The gymnasium of Mercedes Mondragón High School hummed with nervous activity.
Only two of the 10 groups would move on to the national round of the Peace Corps’ Creative Business competition.
Three judges huddled, tallying up scorecards while anxious clusters of students in blue-and-white uniforms milled about.
Finally, to cheers and groans, the winners were announced.
The event, in which teams of students presented their ideas for a micro-enterprise to a panel of judges, is part of an entrepreneurial education program run by the U.S. Peace Corps, the international service arm of the U.S. government.
“We take the kids through the entire process,” said Nick Edwardson, who with his wife, Toni, has been teaching the Creative Business course to 600 students in four of Granada’s public schools for the past 15 months.
“We teach them how to come up with a business plan, how to market their idea, and how to determine their initial capital,” he said.
Ultimately, the students hit the street with their wares. Some of the more successful groups have even managed to turn a profit, as much as several hundred dollars.
Still, despite such successes, financial difficulties are paramount for most teams.
“One of the biggest challenges is raising the initial capital,”Nick Edwardson said.“No one has personal savings here and most people rely on high-interest small loans to get started, basically from loansharks.”
Such loans, often unregulated, can come with crippling interest rates. The Peace Corps does not provide any funding for the students’ businesses, and discourages the risky loans. Instead, the volunteers try to introduce new financing concepts.
“We taught the kids about selling shares to raise money,”Nick Edwardson said. “It was a totally unheard of idea, but it actually works.”
The focus of the program, as its name suggests, is on encouraging students to come up with novel business concepts and strategies.
New ideas, Nick Edwardson noted, are often in short supply in the Nicaraguan marketplace.
“You walk through the market and you pass maybe 30 people selling the exact same thing,” he said. “We try to teach the students to think outside of the box, to come up with something else that will set them apart.”
“Coming up with an original, creative product is very important,” Toni Edwardson said. “They need something different and new.”
At Mercedes Mondragón, the students showed off their new ideas. Spread across the display tables were elaborate birdcages of salvaged wood, jewelry made from dried seeds, and painted decorative mirrors.
“We were looking for a way to make our product different from everyone else’s,” said Dulce Martínez, whose group added embroidered designs to regular dish towels.
“We really learned how to work together as a team, to bring all of our strengths together.”
Martínez, who said that her group has sold nearly 50 of the towels, would like to raise money to open a small shop of her own after she graduates, all the better to sell her group’s distinctive products.
“We emphasize the creative,” said Eric Castillo, the business project specialist who oversees the national Creative Business program for the Peace Corps. “It’s not about making money. It’s about coming up with new ideas.”
Castillo said that the program is currently operating in 47 schools throughout Nicaragua, though there are plans to double its size this year.

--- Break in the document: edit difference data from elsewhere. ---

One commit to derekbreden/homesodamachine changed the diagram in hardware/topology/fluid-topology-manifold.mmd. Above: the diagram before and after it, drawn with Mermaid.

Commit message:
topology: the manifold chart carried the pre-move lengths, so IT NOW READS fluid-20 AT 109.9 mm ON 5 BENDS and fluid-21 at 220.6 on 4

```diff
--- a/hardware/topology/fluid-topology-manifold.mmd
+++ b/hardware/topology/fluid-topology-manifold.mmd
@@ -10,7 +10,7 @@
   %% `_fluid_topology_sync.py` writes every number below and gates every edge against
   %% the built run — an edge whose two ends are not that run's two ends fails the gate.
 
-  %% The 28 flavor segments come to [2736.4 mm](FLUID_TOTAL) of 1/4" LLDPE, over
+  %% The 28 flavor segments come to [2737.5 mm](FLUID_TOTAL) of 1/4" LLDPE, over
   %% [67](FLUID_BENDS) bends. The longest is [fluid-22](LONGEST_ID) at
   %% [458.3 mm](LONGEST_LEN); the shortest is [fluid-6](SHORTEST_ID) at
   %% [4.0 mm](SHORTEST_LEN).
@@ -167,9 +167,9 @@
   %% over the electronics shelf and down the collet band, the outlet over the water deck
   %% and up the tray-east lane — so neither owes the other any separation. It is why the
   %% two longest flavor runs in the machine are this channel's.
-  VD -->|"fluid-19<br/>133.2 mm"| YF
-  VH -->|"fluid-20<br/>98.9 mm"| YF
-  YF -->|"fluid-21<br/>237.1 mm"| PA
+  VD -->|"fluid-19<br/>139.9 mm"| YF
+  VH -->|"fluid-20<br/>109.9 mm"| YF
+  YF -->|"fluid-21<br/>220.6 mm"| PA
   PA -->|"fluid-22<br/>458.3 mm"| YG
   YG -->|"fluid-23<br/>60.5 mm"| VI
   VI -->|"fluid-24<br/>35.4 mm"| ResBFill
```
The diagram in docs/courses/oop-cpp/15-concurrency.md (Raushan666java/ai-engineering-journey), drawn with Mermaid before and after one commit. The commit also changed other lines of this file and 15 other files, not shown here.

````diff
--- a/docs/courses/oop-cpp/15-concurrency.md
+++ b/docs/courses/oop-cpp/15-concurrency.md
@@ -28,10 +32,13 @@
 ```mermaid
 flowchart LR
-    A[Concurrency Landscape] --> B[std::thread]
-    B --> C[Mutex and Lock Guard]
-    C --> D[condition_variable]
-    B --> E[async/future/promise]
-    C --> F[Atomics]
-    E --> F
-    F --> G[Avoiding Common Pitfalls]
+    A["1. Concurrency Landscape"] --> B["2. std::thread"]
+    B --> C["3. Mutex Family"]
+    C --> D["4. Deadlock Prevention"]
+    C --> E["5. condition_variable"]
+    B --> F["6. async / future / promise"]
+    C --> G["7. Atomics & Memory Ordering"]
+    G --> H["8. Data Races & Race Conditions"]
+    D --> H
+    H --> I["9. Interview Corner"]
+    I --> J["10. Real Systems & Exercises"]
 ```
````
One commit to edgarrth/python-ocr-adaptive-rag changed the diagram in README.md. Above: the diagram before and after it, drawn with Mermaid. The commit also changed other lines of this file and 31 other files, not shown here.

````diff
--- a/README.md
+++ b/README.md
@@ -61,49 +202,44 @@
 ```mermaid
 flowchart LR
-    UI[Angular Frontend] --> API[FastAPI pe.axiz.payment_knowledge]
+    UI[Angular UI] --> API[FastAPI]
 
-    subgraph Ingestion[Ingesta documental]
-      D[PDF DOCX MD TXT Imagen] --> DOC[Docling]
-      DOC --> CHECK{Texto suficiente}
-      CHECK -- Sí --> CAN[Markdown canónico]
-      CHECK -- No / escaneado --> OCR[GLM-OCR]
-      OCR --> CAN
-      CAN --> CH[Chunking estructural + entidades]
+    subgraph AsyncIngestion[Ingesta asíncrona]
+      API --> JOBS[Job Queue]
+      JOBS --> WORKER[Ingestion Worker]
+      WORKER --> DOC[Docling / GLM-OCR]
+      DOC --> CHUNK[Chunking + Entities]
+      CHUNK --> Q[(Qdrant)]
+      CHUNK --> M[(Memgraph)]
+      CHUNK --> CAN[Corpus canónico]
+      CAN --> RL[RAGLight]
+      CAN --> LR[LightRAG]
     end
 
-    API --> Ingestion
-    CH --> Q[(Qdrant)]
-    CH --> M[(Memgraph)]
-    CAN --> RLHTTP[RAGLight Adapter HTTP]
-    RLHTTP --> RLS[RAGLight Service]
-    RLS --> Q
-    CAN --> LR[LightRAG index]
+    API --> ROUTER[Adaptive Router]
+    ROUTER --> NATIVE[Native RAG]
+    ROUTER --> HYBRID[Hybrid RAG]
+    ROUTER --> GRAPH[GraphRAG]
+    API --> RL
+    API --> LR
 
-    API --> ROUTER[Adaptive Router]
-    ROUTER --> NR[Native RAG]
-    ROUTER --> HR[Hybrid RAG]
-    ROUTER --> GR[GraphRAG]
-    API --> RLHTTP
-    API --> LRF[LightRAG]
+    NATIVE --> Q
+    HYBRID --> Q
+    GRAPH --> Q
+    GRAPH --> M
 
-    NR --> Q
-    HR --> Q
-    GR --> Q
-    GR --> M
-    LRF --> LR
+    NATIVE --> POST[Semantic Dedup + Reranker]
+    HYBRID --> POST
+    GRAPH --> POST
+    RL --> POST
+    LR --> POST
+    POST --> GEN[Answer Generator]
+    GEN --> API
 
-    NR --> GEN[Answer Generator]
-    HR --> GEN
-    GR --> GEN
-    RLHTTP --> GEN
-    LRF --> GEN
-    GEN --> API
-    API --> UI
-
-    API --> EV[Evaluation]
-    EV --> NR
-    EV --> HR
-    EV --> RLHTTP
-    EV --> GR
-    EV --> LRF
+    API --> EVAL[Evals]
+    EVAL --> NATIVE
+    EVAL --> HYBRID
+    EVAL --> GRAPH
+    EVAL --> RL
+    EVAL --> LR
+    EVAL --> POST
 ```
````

“With the new cycle of volunteers, we’re going to be able to bring the program to 76 schools,” Castillo said. “The ultimate goal is to implement the class in every school in Nicaragua.”
Such a challenging task cannot rely on volunteers alone. The program also works with local teachers, training them how to continue the course once the Peace Corps volunteers have moved on.
“We have about 10 schools that have already completed the cycle,” Castillo said.
“They are teaching the course on their own, without Peace Corps assistance.”
In fact, Castillo proudly noted, one of those schools won the national competition last year, besting many Peace Corps-taught teams. The winner of the national competition receives start-up money to get their business rolling in the real world.
Even the groups that did not manage to move on to the next level of the competition have developed a valuable set of skills.
Carol Barrick is the acting Nicaragua country director of the Peace Corps. She emphasizes the independence that the program engenders.
“The Peace Corps developmental philosophy is about capacity building and sustainable development,” she said. “All [Peace Corps] volunteers work with community groups, particularly with youth groups outside of the schools. We encourage building local leadership and encouraging the utilization of local resources.”
The program likely will make a difference. Barrick noted that among the schools that are now running the program independently, “13 businesses have continued after the students graduated.”
The program creates options where there often are none.
“None of these kids are going to go to university,” said Adelina Rocha, the principal of Mercedes Mondragón. “Speaking as a mother myself, I can’t afford to send my kids to college.”
Rocha hopes that the Peace Corps program will give her students a much needed boost.
“These skills will provide them with another option, another way of life,” she said.